━━ DATA FOR THIS EXERCISE ━━
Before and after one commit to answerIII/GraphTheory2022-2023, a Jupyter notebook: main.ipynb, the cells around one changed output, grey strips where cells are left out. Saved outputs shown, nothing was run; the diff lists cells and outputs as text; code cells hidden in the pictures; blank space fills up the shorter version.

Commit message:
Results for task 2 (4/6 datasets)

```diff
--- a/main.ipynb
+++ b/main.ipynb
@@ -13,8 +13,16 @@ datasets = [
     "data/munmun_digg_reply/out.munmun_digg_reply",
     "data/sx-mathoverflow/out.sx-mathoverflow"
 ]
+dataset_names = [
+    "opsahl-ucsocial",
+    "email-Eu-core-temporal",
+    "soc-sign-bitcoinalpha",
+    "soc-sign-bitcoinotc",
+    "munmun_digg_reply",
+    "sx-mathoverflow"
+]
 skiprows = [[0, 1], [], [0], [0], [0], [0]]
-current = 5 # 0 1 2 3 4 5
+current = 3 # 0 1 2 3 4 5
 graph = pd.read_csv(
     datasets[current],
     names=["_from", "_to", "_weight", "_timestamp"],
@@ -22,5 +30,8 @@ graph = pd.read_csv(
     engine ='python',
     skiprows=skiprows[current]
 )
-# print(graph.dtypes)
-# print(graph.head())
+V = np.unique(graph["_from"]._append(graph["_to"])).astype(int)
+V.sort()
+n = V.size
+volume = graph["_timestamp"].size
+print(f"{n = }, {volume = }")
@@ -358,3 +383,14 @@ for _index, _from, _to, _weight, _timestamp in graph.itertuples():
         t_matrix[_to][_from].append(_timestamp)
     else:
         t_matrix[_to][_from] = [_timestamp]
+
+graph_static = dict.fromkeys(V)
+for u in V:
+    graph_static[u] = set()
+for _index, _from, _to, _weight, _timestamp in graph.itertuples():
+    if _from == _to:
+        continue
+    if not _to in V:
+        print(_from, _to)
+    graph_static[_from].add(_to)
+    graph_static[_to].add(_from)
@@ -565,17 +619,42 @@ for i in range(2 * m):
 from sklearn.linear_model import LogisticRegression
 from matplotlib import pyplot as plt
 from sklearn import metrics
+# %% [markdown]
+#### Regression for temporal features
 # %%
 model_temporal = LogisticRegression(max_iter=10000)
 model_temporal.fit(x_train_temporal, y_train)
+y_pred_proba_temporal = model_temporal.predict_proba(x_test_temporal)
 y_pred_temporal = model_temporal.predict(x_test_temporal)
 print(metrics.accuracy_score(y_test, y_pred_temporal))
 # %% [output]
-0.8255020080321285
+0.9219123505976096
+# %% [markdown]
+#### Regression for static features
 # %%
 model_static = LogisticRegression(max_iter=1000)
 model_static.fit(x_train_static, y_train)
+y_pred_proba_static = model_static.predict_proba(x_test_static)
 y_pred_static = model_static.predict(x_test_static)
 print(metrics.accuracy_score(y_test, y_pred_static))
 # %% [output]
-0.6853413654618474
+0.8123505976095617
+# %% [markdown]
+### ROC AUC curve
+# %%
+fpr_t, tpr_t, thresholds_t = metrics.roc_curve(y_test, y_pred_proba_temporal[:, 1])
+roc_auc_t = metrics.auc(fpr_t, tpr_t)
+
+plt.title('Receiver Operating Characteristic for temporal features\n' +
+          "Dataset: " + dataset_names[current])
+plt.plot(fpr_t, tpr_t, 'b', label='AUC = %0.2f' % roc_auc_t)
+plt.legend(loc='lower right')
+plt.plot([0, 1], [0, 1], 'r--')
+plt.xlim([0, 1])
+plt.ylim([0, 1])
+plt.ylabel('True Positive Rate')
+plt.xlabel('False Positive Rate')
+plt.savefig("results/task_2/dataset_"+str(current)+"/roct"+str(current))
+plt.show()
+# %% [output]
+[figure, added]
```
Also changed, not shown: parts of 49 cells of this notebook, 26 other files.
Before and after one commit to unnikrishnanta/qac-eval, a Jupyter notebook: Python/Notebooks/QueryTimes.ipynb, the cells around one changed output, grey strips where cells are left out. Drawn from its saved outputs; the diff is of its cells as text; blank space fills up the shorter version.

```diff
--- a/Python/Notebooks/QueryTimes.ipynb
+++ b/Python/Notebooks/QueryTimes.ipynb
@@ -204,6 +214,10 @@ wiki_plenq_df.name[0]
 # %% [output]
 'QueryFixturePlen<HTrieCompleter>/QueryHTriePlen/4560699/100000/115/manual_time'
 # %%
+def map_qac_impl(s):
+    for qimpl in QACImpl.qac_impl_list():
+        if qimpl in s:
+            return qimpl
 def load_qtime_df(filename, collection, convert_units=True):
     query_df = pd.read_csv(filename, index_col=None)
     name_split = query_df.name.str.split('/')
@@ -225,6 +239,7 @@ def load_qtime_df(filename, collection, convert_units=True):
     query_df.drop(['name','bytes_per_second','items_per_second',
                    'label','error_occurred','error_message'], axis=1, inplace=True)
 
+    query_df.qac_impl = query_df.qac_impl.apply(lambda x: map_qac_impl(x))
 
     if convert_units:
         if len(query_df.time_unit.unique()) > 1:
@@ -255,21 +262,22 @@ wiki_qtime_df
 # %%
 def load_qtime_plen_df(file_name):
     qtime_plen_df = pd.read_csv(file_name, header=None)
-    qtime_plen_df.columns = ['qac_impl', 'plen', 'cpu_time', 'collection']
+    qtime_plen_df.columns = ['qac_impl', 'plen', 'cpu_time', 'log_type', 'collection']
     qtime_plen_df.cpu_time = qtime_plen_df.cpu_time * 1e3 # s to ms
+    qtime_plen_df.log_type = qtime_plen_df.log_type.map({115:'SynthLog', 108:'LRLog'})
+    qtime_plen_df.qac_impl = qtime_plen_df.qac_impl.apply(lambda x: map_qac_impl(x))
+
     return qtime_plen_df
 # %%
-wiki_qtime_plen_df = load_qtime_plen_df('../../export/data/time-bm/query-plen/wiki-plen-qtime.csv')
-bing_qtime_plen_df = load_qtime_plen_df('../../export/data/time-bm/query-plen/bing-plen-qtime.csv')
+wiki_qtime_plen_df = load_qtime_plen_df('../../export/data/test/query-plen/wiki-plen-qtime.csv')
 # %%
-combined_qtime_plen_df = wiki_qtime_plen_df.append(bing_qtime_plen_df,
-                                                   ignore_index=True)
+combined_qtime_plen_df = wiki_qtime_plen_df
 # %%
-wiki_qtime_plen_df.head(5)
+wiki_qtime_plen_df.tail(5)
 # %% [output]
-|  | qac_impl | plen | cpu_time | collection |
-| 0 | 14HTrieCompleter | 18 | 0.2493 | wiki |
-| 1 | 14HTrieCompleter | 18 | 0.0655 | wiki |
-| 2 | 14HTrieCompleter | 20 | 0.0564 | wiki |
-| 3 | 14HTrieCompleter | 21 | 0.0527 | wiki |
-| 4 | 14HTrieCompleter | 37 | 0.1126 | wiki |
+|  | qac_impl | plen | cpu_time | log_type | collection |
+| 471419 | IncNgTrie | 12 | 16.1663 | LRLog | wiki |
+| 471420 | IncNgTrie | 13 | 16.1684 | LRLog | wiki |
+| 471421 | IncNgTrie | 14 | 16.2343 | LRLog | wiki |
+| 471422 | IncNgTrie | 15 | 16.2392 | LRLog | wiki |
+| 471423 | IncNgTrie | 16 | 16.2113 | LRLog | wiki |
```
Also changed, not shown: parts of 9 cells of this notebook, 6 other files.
━━━
▸ PROBLEM DETAILS
If a line of the listing contains the string "True", count it; then report the total alone.

▸ OUTPUT
5